Let's consider the following wave equation in $B\times (0,\infty)$ in which $B$ is the open unit ball in $\Bbb R^n$: \begin{align} u_{tt} - \Delta u = f,&\quad (x,t)\in B\times (0,\infty)\\ u = u_0,\,\, u_t=u_1,&\quad (x,t)\in B\times\{t=0\}\\ u = 0,&\quad (x,t)\in \partial B\times (0,\infty) \end{align}

Suppose $u_0$ is $C^2$, $u_1$ is $C^1$, $f$ is continuous, and $u$ is a $C^2$ solution. Prove the following energy estimate: $$E(t)\le 2E(0) + 2(\int_0^t \|f(s,\cdot)\|_{L^2}ds)^2,\quad t\ge 0.$$ in which $E(t) = \|u_t\|^2_{L^2}+\|\nabla u\|_{L^2}^2$. The $L^2$-norm is taken over $B$.

Usually we will consider $E'(t)$, upper bound it and then integrate. But since the RHS has $2E(0)$ instead of $E(t)$, this doesn't look very hopeful.

Any thoughts?

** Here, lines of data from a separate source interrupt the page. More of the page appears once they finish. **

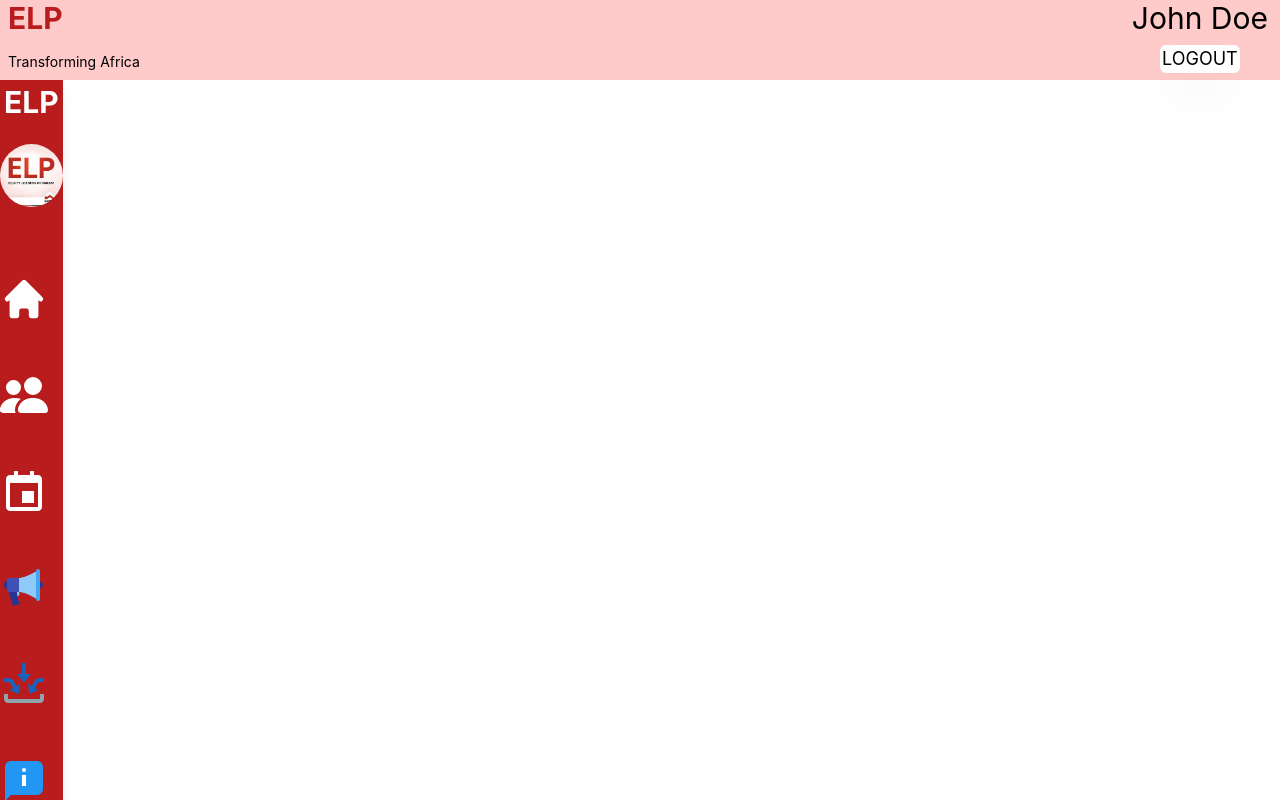
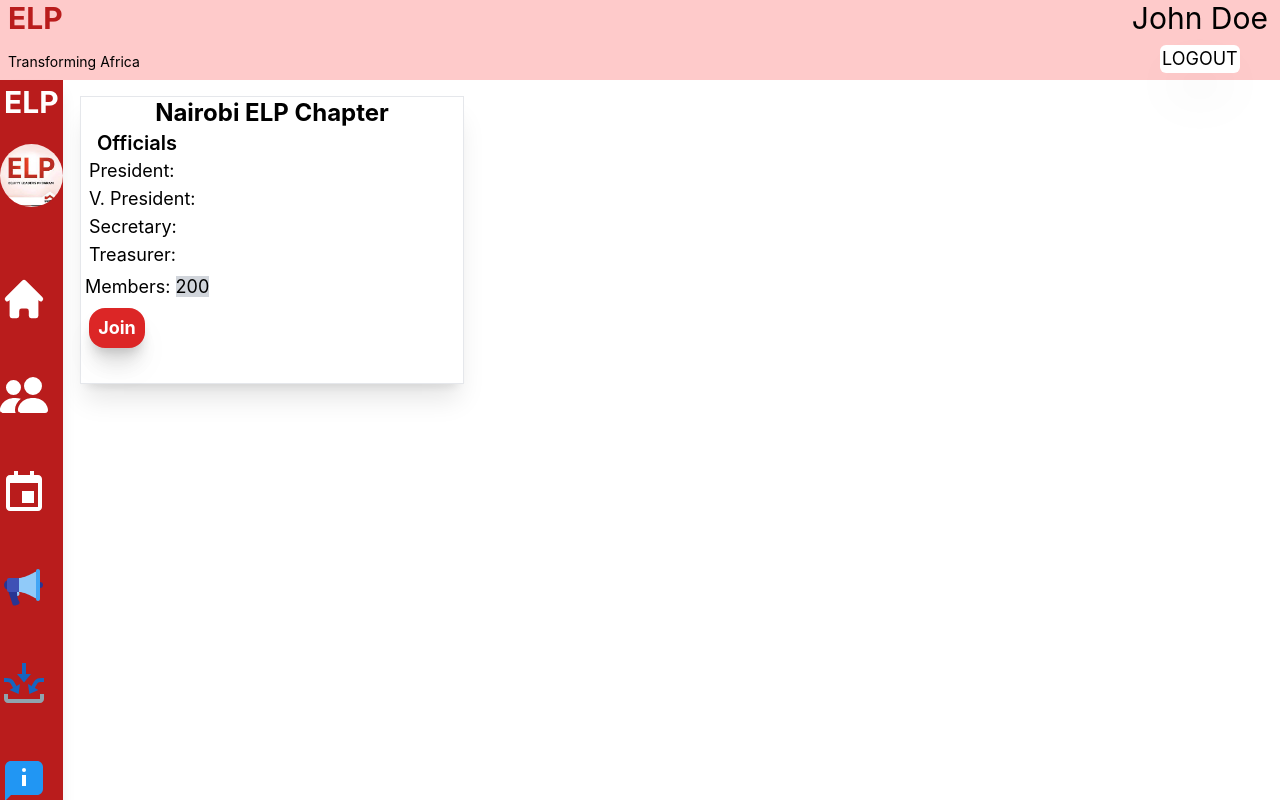
Before and after one commit to denisdelaki/elp-frontend, a React (Create React App) app: page /chapters in a window 1280 px wide. Built offline with nearby package versions, Linux system fonts and the light colour scheme.

Commit message:
added a div to hold each chapter

```diff
--- a/src/Components/Chapters.js
+++ b/src/Components/Chapters.js
@@ -2,7 +2,18 @@ import React from 'react';
 
 function Chapters() {
   return (
-    <div> </div>
+    <div className='grid grid-cols-5'>
+      <div className='border h-72 w-96 my-4 shadow-xl '>
+        <h2 className='text-2xl text-center font-bold'>Nairobi ELP Chapter</h2>
+        <h3 className='text-xl font-semibold mx-4'>Officials</h3>
+        <p className='text-lg font-normal mx-2'>President:</p>
+        <p className="text-lg font-normal mx-2">V. President:</p>
+        <p className="text-lg font-normal mx-2"> Secretary:</p>
+        <p className='text-lg font-normal mx-2'>Treasurer:</p>
+        <p className="text-lg font-normal m-1">Members: <span className='bg-gray-300 '>200</span></p>
+         <button className='h-10 w-14 border-none relative  text-white  text-lg bg-red-600 shadow-xl drop-shadow-xl rounded-2xl mx-2 hover:text-red-600 hover:bg-black hover:shadow-xl'>Join</button>
+      </div>
+    </div>
   )
 }
 export default Chapters
```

Compute as per the homogeneous case: $$\frac{d}{dt} E(t) = 2\int_B u_t u_{tt} + \nabla u \cdot \nabla u_t = 2 \int_B (u_{tt}-\Delta u) u_t = 2 \int_B f u_t \le 2 \Vert u_t \Vert_{L^2} \Vert f \Vert_{L^2} \le 2 \sqrt{E(t)} F(t)$$ for $F(t) = \Vert f(\cdot,t)\Vert_{L^2}$. Note that the boundary term vanishes when we IBP because $u=0$ there, and so $u_t=0$ there as well. Then $$\frac{d}{dt} \sqrt{E(t)} = \frac{1}{2 \sqrt{E(t)}} \frac{d}{dt}E(t) \le F(t),$$ and so upon integrating we see that $$\sqrt{E(t)} \le \sqrt{E(0)} + \int_0^t F(s) ds.$$ Now square both sides and apply Cauchy's inequality, $2ab \le a^2 + b^2$: $$E(t) \le E(0) + 2\sqrt{E(0)} \int_0^t F(s)ds + \left(\int_0^t F(s)ds \right)^2 \\ \le 2E(0) + 2\left(\int_0^t F(s)ds \right)^2.$$
• Thanks! For what is worth I was having trouble with the boundary term that came out of $\int_B \Delta u\cdot \Delta u_t$. I really should have realised that $u = 0$ on all of $\partial B\times (0,\infty)$ clearly implies $u_t = 0$ on $\partial B\times (0,\infty)$ and so the boundary term vanishes :) – Vim Jun 23 '18 at 4:15
• On the second line, it should be $1/(2\sqrt{E(t)})$ I believe. – Chee Han Jun 23 '18 at 9:28
• @Vim You're welcome. For the sake of future readers, I added a line to the main text pointing out that $u_t$ vanishes on the boundary. – Glitch Jun 23 '18 at 11:59